This chart describes the combination of swells directed at Centinela through an average November, based on 1680 NWW3 model predictions since 2006 (values every 3 hours). The wave model does not forecast wind or surf right at the coastline so we have chosen the most applicable grid node based on what we know about Centinela. In the case of Centinela, the best grid node is 37 km away (23 miles).
The rose diagram illustrates the distribution of swell sizes and directions, while the graph at the bottom shows the same thing but without direction information. Five colours illustrate increasing wave sizes. Blue shows the smallest swells, less that 0.5m (1.5 feet) high. These occurred only 0% of the time. Green and yellow illustrate increasing swell sizes and red shows highest swells greater than >3m (>10ft). In both graphs, the area of any colour is proportional to how often that size swell was forecast.
The diagram indicates that the prevailing swell direction, shown by the biggest spokes, was SSW, whereas the the dominant wind blows from the S. Because the wave model grid is away from the coast, sometimes a strong offshore wind blows largest waves away from Centinela and out to sea. We lump these in with the no surf category of the bar chart. To avoid confusion we don't show these in the rose diagram. Because wind determines whether or not waves are surfable at Centinela, you can view an alternative image that shows only the swells that were forecast to coincide with glassy or offshore wind conditions. In a typical November, swells large enough to cause good for surfing waves at Centinela run for about 100% of the time.

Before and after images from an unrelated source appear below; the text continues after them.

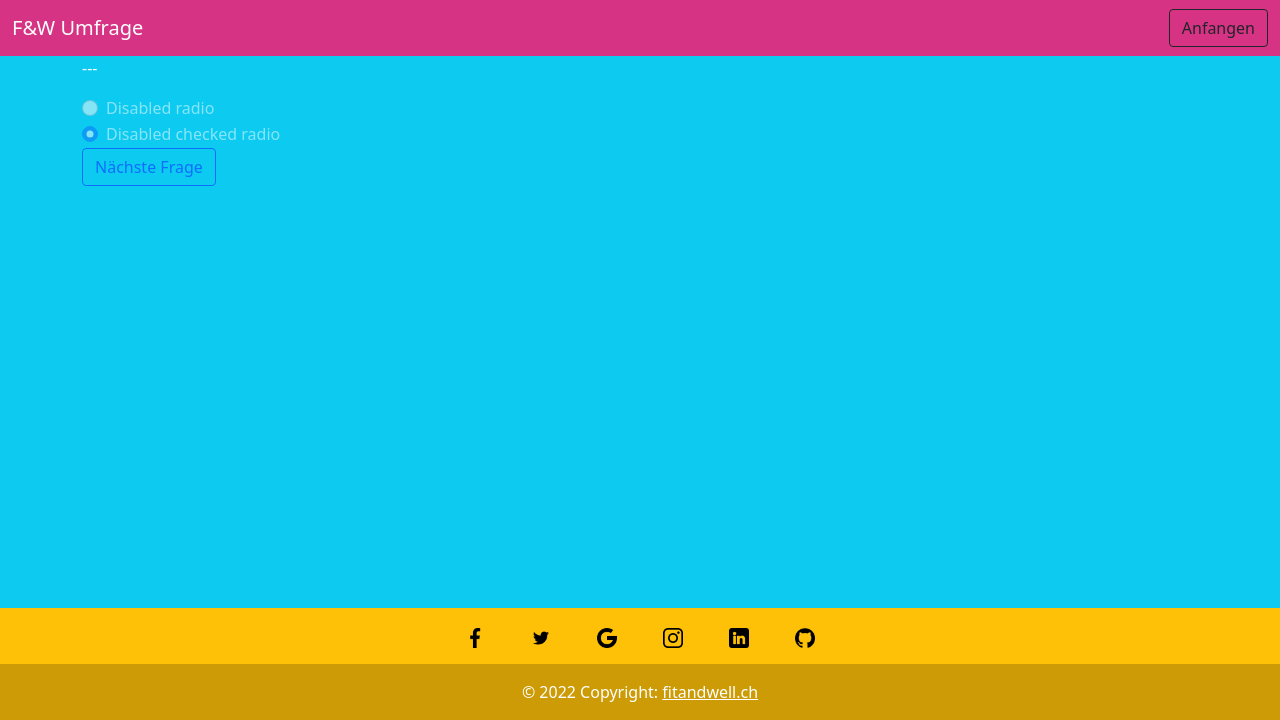
Repository: stephane71183101/Stephane-Personal-Health-Survey
Page: http://localhost/question-02.php
The author's editor kept a copy of each file at every save. The page is drawn from the files as they stood at one save, then again after the next save.
The browser window is 1280 px wide. The pictures show the whole page.
The page is run by PHP 8.4 with error messages shown; the project is at /var/www/html/.

Above is the page before, as saved 2022-03-17 14:06:19.

### question-02.php
<?php include 'includes/head.php'?>
<body class="bg-info">
<?php include 'includes/header.php'?>

<!-- Content -->

<div class="containerpt-5 pb-3 text-white">
    <div  class="container">
        <p>---</p>
    </div>
    <div class="container pb-5 text-white">
        <form retunr="" method="post" onsubmit="return validateRadio('single-choice');">
            <div class="form-check">
                <input class="form-check-input" type="radio" name="flexRadioDisabled" id="flexRadioDisabled" disabled>
                <label class="form-check-label" for="flexRadioDisabled">Disabled radio</label>
            </div>
            <div class="form-check">
                <input class="form-check-input" type="radio" name="flexRadioDisabled" id="flexRadioCheckedDisabled" checked disabled>
                <label class="form-check-label" for="flexRadioCheckedDisabled">Disabled checked radio</label>
            </div>
            <button type="submit" class="btn btn-outline-primary">Nächste Frage</button>
        </form>
</div>

<!-- Content -->

<?php include 'includes/footer.php'?>
</body>
</html>

### includes/head.php
<!DOCTYPE html>
<html lang="en">
<head>
    <meta charset="UTF-8">
    <meta http-equiv="X-UA-Compatible" content="IE=edge">
    <meta name="viewport" content="width=device-width, initial-scale=1.0">
    <title>Document</title>
    <link href="https://cdn.jsdelivr.net/npm/bootstrap@5.1.3/dist/css/bootstrap.min.css" rel="stylesheet" integrity="sha384-1BmE4kWBq78iYhFldvKuhfTAU6auU8tT94WrHftjDbrCEXSU1oBoqyl2QvZ6jIW3" crossorigin="anonymous">
    <script src="https://cdn.jsdelivr.net/npm/bootstrap@5.1.3/dist/js/bootstrap.bundle.min.js" integrity="sha384-ka7Sk0Gln4gmtz2MlQnikT1wXgYsOg+OMhuP+IlRH9sENBO0LRn5q+8nbTov4+1p" crossorigin="anonymous"></script>
</head>

### includes/header.php

<header>
<nav class="navbar navbar-expand-lg navbar-light" style="background-color:#d63384">
    <div class="container-fluid">
        <a class="navbar-brand text-white" href="#">F&W Umfrage</a>
    <div class="nav justify-content-end" id="navbarNav">
    <form class="d-flexme-2">
    <!--
    <button class="btn btn-outline-dark" type="submit">Vorige Seite</button>
    <button class="btn btn-outline-dark" type="submit">Nächste Seite</button>
    -->
    <?php

    include 'includes/nav-button-start.php'

    ?>

    </form>
</nav>
</header>

### includes/nav-button-start.php
<button class="btn btn-outline-dark" type="submit">Anfangen</button>

### includes/footer.php
<footer class="fixed-bottom">
        <div class="text-center text-white bg-warning">
        <!-- Grid container -->
        <div class="container pt-0">
            <!-- Section: Social media -->
            <section>
            <!-- Facebook -->
                <a class="btn btn-link btn-floating btn-lg text-dark m-1" href="#" role="button" data-mdb-ripple-color="dark"><img src="images/facebook.png" alt="Facebook-Logo" width="20"></a>
            <!-- Twitter -->
            <a class="btn btn-link btn-floating btn-lg text-dark m-1" href="#" role="button" data-mdb-ripple-color="dark"><img src="images/twitter.png" alt="Twitter-Logo" width="20"></a>
            <!-- Google -->
            <a class="btn btn-link btn-floating btn-lg text-dark m-1" href="#" role="button" data-mdb-ripple-color="dark"><img src="images/google.png" alt="Google-Logo" width="20"></a>
            <!-- Instagram -->
            <a class="btn btn-link btn-floating btn-lg text-dark m-1" href="#" role="button" data-mdb-ripple-color="dark"><img src="images/instagram.png" alt="Instagram-Logo" width="20"></a>
            <!-- Linkedin -->
            <a class="btn btn-link btn-floating btn-lg text-dark m-1" href="#" role="button" data-mdb-ripple-color="dark"><img src="images/linkedin.png" alt="LinkedIn-Logo" width="20"></a>
            <!-- GitHub -->
                <a class="btn btn-link btn-floating btn-lg text-dark m-1" href="#" role="button" data-mdb-ripple-color="dark"><img src="images/github.png" alt="GitHub-Logo" width="20"></a>
            </section>
            <!-- Section: Social media -->
        </div>
        <!-- Grid container -->
        <!-- Copyright -->
        <div class="text-center text-white p-3" style="background-color: rgba(0, 0, 0, 0.2);">
            © 2022 Copyright:
            <a class="text-white" href="#">fitandwell.ch</a>
        </div>
        <!-- Copyright -->
        </div>
    </footer>

After the next save:
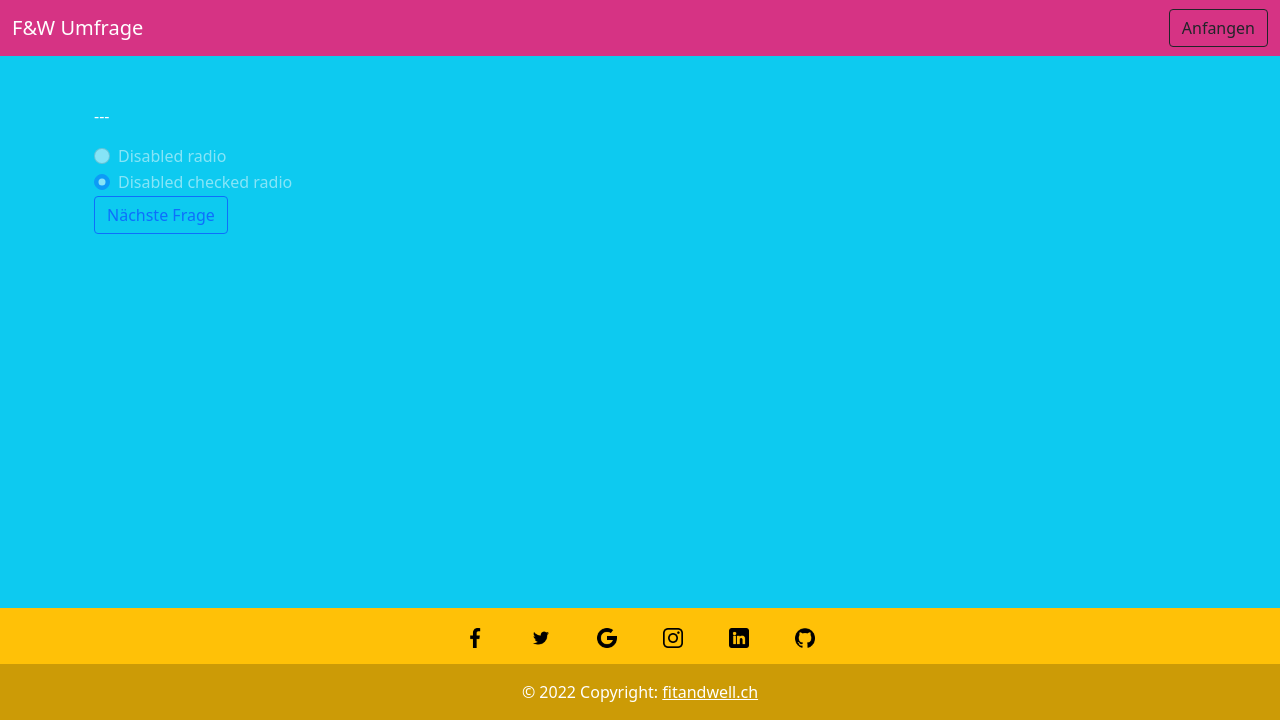
Saved 102 s later.
--- a/question-02.php
+++ b/question-02.php
@@ -4,7 +4,7 @@
 
 <!-- Content -->
 
-<div class="containerpt-5 pb-3 text-white">
+<div class="container pt-5 pb-3 text-white">
     <div  class="container">
         <p>---</p>
     </div>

IMPORTANT: Beta version feature! Swell heights are open water values from NWW3. There is no attempt to model near-shore effects. Coastal wave heights will generally be less, especially if the break does not have unobstructed exposure to the open ocean.